* [YOUR TASK] Search the entries below. Return every line that has "edited" in it.

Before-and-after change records
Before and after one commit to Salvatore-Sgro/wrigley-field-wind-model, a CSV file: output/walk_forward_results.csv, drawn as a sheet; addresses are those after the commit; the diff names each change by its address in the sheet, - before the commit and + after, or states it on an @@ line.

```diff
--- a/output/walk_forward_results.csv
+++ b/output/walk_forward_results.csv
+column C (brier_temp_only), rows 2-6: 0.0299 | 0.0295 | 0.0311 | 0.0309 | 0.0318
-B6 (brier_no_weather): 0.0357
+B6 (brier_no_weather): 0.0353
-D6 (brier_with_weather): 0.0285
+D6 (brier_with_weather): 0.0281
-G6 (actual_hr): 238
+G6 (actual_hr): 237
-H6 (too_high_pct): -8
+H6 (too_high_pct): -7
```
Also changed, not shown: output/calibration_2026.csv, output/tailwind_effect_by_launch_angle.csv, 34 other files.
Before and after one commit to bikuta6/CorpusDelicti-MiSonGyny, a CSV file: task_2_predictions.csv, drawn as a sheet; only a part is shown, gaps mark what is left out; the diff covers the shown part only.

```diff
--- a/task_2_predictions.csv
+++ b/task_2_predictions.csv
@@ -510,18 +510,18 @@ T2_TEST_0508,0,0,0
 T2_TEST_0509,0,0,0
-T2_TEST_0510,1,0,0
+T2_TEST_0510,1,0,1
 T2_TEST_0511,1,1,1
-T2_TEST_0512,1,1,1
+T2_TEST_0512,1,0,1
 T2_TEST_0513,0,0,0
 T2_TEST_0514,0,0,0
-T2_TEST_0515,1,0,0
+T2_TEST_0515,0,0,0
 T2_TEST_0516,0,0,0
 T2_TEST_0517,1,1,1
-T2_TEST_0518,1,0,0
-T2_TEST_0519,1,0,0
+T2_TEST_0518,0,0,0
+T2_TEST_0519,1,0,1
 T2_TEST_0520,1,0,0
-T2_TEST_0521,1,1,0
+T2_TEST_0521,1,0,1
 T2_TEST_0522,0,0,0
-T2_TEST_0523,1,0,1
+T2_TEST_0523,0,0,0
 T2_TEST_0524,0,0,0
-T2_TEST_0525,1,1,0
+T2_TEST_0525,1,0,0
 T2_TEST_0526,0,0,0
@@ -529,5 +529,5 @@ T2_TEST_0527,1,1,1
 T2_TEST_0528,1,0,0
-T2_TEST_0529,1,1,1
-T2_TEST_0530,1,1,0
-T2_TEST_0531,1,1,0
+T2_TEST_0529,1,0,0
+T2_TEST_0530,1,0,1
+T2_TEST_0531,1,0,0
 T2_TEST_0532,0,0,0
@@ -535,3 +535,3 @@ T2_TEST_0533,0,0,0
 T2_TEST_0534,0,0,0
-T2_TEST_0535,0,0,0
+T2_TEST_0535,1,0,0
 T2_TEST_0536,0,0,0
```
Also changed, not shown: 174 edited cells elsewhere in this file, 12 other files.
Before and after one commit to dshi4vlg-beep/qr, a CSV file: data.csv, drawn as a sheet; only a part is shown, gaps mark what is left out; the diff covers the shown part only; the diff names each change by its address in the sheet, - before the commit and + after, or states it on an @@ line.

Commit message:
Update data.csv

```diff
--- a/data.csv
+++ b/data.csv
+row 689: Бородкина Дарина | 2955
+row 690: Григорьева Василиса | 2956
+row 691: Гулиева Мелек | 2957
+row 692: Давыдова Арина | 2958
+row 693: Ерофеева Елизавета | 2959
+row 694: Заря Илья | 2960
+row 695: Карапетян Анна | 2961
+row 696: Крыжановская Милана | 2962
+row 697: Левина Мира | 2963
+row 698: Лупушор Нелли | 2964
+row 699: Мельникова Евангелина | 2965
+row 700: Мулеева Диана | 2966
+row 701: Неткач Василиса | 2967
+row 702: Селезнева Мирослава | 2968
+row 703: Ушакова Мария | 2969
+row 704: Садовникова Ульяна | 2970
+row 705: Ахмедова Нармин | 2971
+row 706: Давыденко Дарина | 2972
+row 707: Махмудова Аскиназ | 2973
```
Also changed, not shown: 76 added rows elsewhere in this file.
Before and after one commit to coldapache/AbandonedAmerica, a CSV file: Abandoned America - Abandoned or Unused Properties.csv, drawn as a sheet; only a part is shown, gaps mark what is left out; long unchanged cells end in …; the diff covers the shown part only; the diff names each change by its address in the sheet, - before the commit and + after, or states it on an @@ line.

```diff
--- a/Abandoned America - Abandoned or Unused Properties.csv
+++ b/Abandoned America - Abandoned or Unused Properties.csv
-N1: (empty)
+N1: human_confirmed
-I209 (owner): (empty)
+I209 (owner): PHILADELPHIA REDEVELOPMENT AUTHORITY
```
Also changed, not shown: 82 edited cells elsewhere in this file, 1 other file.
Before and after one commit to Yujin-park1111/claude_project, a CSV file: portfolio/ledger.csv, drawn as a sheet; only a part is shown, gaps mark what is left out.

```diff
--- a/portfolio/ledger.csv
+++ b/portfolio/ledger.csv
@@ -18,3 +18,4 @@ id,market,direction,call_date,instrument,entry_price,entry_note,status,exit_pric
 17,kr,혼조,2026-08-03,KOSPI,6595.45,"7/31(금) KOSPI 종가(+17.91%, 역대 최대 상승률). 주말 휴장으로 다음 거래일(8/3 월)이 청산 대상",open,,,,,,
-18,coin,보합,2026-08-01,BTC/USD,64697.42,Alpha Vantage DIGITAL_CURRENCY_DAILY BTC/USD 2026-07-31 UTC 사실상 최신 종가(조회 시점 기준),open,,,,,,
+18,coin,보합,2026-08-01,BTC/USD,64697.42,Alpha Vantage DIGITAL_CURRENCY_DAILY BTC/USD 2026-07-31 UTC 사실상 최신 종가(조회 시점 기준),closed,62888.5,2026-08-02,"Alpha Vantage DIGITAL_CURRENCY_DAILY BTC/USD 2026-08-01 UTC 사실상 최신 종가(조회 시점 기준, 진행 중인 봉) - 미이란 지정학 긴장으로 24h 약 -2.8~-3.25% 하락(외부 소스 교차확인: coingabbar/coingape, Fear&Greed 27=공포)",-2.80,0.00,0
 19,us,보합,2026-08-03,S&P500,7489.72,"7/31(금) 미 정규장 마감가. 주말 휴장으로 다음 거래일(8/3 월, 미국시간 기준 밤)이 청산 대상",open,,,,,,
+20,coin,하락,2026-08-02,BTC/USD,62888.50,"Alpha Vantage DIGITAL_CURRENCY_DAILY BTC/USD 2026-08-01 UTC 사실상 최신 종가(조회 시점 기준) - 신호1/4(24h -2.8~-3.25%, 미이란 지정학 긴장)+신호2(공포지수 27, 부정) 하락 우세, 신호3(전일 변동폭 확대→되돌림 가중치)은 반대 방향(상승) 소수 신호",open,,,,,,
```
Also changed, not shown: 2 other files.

* [RESULT OF THE TASK]
Also changed, not shown: 174 edited cells elsewhere in this file, 12 other files.
Also changed, not shown: 82 edited cells elsewhere in this file, 1 other file.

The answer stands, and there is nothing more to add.